TASK PROMPT – Your answer is a number only: how many lines in the data below contain "return"?

DATA below:

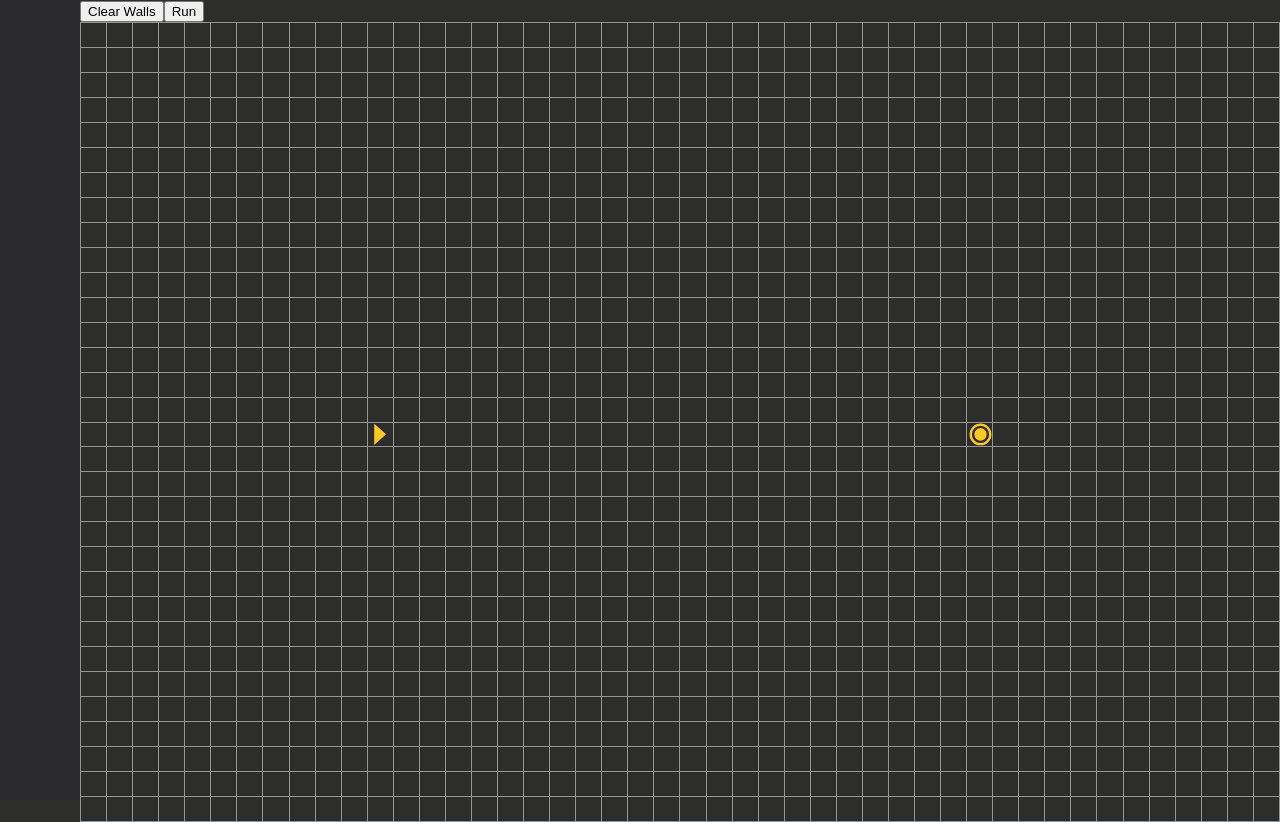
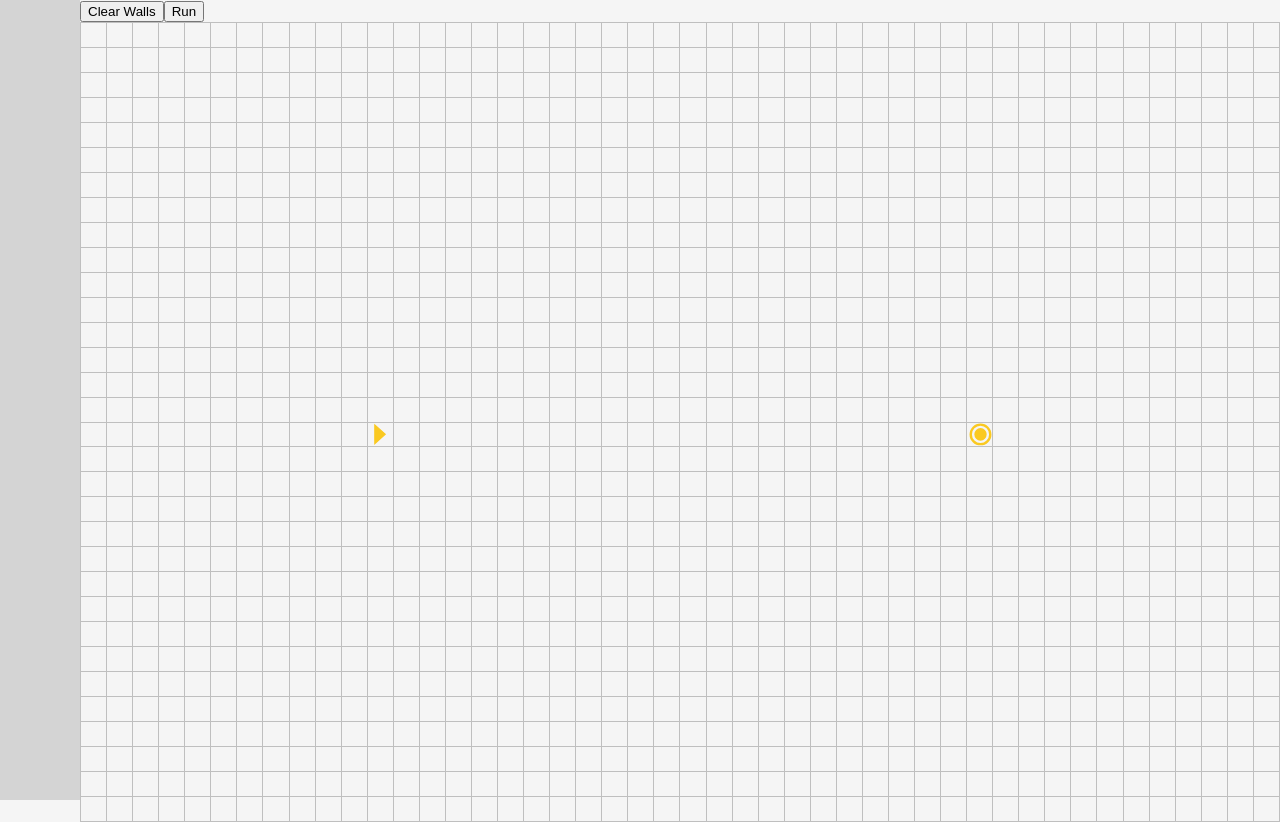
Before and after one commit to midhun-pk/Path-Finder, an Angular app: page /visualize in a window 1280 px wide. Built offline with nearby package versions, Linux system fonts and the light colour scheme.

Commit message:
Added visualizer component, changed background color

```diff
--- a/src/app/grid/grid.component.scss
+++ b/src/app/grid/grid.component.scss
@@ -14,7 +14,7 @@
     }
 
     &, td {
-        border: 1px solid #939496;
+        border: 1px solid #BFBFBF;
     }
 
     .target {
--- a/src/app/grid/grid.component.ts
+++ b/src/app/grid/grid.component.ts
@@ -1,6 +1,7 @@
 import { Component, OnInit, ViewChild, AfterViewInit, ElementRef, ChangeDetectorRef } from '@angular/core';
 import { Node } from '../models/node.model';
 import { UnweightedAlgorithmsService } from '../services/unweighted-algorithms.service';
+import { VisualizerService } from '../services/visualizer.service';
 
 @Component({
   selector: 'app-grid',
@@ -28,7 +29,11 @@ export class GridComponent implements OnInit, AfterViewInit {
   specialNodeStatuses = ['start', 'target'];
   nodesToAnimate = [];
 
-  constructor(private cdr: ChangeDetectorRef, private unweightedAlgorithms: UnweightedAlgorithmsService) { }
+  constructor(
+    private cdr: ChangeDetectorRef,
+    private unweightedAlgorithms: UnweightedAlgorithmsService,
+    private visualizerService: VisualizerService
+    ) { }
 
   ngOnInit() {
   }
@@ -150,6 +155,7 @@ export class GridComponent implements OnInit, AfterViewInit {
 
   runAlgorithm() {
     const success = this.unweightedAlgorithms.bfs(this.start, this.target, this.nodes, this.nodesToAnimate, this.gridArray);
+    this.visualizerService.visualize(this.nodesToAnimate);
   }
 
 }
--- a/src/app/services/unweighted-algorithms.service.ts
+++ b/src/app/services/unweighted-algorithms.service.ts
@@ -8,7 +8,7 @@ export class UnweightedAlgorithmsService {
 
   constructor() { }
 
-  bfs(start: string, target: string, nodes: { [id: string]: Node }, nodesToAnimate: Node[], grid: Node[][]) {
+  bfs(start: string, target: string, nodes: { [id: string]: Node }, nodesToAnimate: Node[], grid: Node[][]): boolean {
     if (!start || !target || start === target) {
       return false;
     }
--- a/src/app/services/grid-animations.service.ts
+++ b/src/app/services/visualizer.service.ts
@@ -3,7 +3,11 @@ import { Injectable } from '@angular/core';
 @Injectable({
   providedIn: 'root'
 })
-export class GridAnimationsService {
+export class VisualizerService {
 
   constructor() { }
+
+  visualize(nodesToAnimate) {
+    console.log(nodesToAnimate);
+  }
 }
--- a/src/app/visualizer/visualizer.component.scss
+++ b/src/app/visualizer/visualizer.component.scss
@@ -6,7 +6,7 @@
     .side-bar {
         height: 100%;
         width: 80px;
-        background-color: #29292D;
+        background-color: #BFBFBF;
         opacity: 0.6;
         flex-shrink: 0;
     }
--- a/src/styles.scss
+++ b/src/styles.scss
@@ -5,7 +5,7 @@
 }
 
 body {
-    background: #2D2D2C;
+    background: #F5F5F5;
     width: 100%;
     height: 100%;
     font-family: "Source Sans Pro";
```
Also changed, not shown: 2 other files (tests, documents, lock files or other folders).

End of DATA.
DATA below:

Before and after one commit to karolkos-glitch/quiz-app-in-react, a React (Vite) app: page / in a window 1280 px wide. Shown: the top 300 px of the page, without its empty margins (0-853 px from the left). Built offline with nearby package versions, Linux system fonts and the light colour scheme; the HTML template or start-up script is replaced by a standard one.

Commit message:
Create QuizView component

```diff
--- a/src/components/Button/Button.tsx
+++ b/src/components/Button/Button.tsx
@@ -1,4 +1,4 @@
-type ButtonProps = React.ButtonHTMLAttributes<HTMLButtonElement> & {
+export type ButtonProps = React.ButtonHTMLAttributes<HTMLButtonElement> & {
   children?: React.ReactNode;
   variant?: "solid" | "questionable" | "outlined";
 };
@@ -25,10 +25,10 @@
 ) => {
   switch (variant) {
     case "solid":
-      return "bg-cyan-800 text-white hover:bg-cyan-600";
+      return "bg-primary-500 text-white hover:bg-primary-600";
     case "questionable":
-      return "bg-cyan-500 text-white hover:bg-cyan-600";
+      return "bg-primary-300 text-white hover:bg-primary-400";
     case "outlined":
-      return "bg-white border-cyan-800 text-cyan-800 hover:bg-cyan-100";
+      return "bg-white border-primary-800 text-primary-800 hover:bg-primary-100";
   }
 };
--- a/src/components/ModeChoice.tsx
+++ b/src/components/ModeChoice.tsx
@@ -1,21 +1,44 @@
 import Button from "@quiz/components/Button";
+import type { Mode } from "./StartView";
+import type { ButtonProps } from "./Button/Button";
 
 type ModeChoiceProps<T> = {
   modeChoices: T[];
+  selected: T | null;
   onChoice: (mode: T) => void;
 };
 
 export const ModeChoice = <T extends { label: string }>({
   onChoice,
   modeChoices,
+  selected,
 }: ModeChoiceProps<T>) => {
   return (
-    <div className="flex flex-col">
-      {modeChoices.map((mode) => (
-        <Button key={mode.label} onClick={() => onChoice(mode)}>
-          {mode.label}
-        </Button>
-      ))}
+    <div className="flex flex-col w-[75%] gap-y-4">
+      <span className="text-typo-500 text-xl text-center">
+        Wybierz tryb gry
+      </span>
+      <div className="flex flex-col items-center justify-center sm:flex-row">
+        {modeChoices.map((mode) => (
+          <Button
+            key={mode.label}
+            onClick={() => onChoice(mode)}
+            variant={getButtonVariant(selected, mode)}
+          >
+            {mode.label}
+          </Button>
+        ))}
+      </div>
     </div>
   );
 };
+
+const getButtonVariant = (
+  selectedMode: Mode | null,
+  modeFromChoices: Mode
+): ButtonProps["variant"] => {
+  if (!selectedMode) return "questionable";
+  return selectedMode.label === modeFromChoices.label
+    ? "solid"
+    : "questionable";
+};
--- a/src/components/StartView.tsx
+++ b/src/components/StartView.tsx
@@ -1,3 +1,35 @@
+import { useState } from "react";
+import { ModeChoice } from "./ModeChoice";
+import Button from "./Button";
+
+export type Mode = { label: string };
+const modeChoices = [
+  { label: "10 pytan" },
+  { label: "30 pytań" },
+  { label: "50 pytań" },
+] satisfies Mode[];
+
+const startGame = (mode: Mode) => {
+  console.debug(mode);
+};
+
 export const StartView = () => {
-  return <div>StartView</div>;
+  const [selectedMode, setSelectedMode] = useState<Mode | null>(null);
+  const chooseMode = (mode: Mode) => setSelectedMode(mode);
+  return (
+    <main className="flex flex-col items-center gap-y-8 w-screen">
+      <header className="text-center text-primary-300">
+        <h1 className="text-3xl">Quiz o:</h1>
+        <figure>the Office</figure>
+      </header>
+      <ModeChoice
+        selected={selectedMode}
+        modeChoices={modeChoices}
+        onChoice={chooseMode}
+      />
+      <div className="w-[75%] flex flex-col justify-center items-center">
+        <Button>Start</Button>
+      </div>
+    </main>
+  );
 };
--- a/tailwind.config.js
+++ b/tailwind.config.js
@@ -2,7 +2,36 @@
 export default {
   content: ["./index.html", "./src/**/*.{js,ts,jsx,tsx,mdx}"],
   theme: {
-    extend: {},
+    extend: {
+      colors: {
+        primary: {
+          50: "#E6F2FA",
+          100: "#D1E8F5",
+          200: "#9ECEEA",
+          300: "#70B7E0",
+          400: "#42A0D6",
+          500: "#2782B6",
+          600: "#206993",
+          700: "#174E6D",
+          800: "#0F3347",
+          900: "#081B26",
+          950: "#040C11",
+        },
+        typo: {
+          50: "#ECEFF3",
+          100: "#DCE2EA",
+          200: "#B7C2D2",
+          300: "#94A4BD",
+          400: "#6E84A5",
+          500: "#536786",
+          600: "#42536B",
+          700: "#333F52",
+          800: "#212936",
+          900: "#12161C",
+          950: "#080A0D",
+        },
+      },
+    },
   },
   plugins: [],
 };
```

End of DATA.

REPLY TO THE TASK – 12